Why would anyone want to work as a driver — or even as a rate clerk, for that matter — if they perceived that 20 percent of the machinery they depend on was formally labelled unfit to be on the road?
But why no outrage? Why haven’t I seen the industry up in arms?
I’ve had emailed letters on this, of course, including one from a veteran player who asked exactly those questions. But the correspondence has come mostly from drivers and small-fleet operators who’ve been at the sharp end of this shameful system. We get such letters all the time anyway — and I mean all the time — but now they’re soaked in even more frustration.
Like this example: a driver who’d been stopped at a scale was fined more than $300 and put out of service for 72 hours because one of his fuel receipts had a different name for the town where he’d filled his tanks than the one he’d put in his log book. He went with what his GPS told him instead of looking at the actual receipt, which was from three days prior. The inspectors went over his truck for an hour but couldn’t find anything wrong — but after all that effort they had come up with something, so they nailed him for a very, very questionable log infraction. Another driver apparently suffered more or less exactly the same fate at about the same time at the same scale.
Now, my correspondent does a daily, dedicated run that’s only 330 miles and he was just 45 miles from home at the time. So it was quite obvious that he was neither tired nor cheating on his log.

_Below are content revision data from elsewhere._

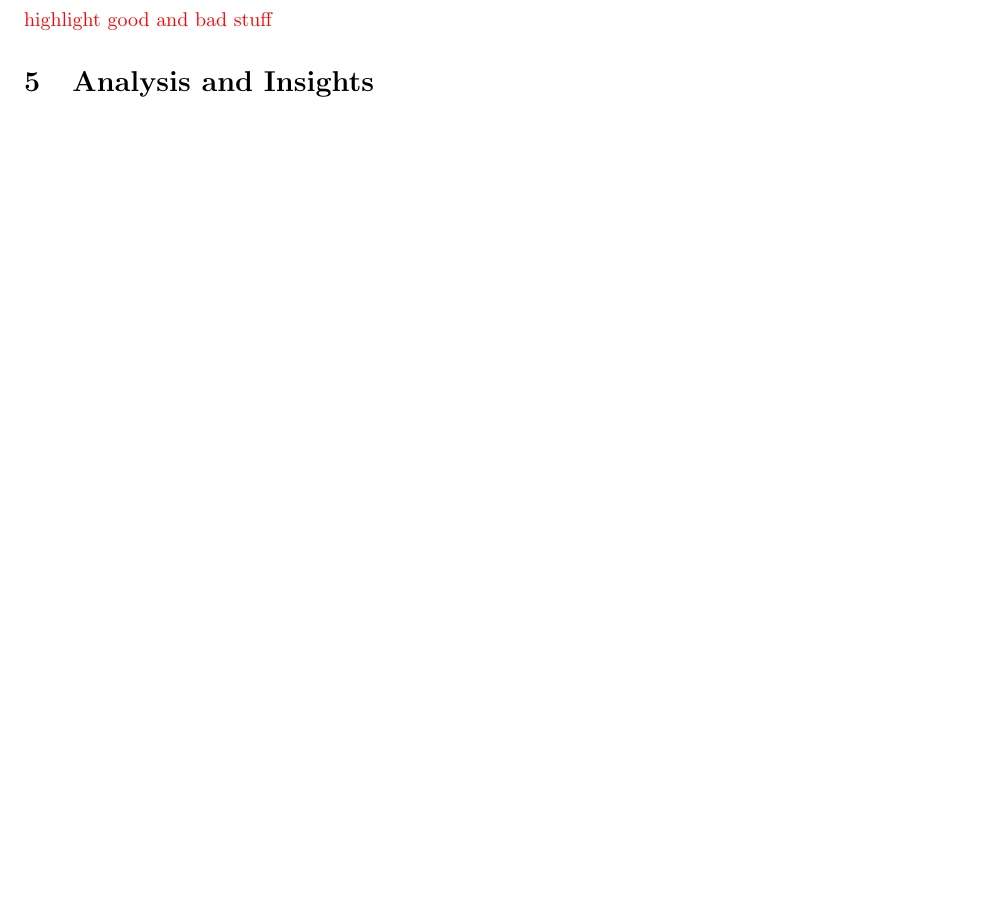
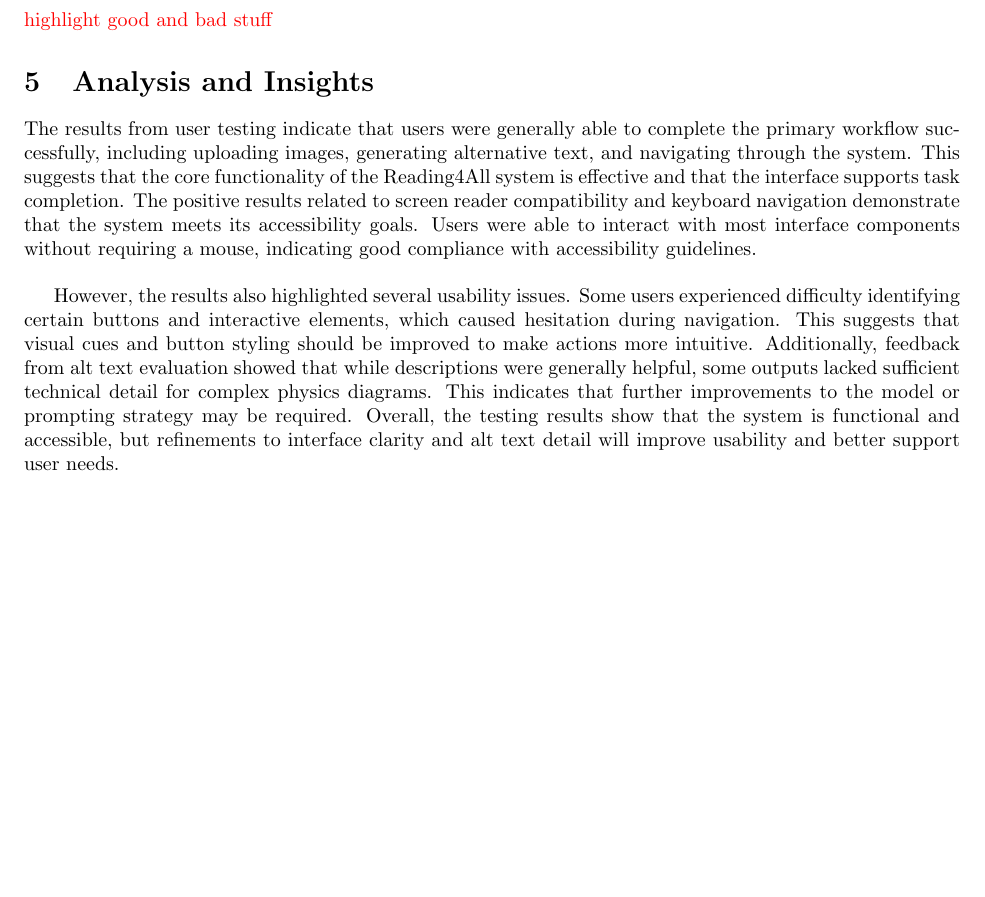
Before and after one commit to 4G06-CAPSTONE-2025/Reading4All, a LaTeX document (docs/Extras/UsabilityTesting/UserTestingReport.tex): part of page 3 of 3, cut so that both start at the same text, the shorter picture padded with empty space. Compiled offline with pdfLaTeX.

Commit message:
Refactor code structure for improved readability and maintainability

```diff
--- a/docs/Extras/UsabilityTesting/UserTestingReport.tex
+++ b/docs/Extras/UsabilityTesting/UserTestingReport.tex
@@ -121,6 +121,23 @@ These questions were chosen in order to gather feedback from users about on  any
 \textcolor{red}{highlight good and bad stuff}
 
 \section{Analysis and Insights}
+The results from user testing indicate that users were generally able to
+complete the primary workflow successfully, including uploading images,
+generating alternative text, and navigating through the system. This suggests
+that the core functionality of the Reading4All system is effective and that
+the interface supports task completion. The positive results related to screen reader compatibility and keyboard
+navigation demonstrate that the system meets its accessibility goals. Users
+were able to interact with most interface components without requiring a mouse,
+indicating good compliance with accessibility guidelines.\\
 
+However, the results also highlighted several usability issues. Some users
+experienced difficulty identifying certain buttons and interactive elements,
+which caused hesitation during navigation. This suggests that visual cues and
+button styling should be improved to make actions more intuitive. Additionally, feedback from alt text evaluation showed that while descriptions
+were generally helpful, some outputs lacked sufficient technical detail for
+complex physics diagrams. This indicates that further improvements to the
+model or prompting strategy may be required. Overall, the testing results show that the system is functional and accessible,
+but refinements to interface clarity and alt text detail will improve usability
+and better support user needs.
 
 \end{document}
```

“Unbelievable,” he concluded. I’d say worse.
Let’s go back to outrage. Is there anything else you do in your work or private life where you’d be satisfied knowing that the most you could achieve was 80 percent?
OK, maybe golf. And fishing.
But seriously, would you see a doctor if you thought he was officially only 80 percent good at what he does? Sure, 100 percent in anything is not a common score, but some people do get there sometimes, and we all have to think it’s possible. We need that target as motivation to be better. Who’s going to get excited about achieving 80 percent?
I could go on and on about the ways in which such a quota does serious harm to an industry that, for the most part, has been busting its hindquarter in recent years to be compliant with a vast and expanding array of safety rules and regs. If you own or manage a fleet of any size at all, you don’t need me to tell you what compliance costs. Just a decade ago you wouldn’t have considered needing to have a vice president of compliance on staff. Now you do.
So, am I wrong in thinking outrage is the right response here?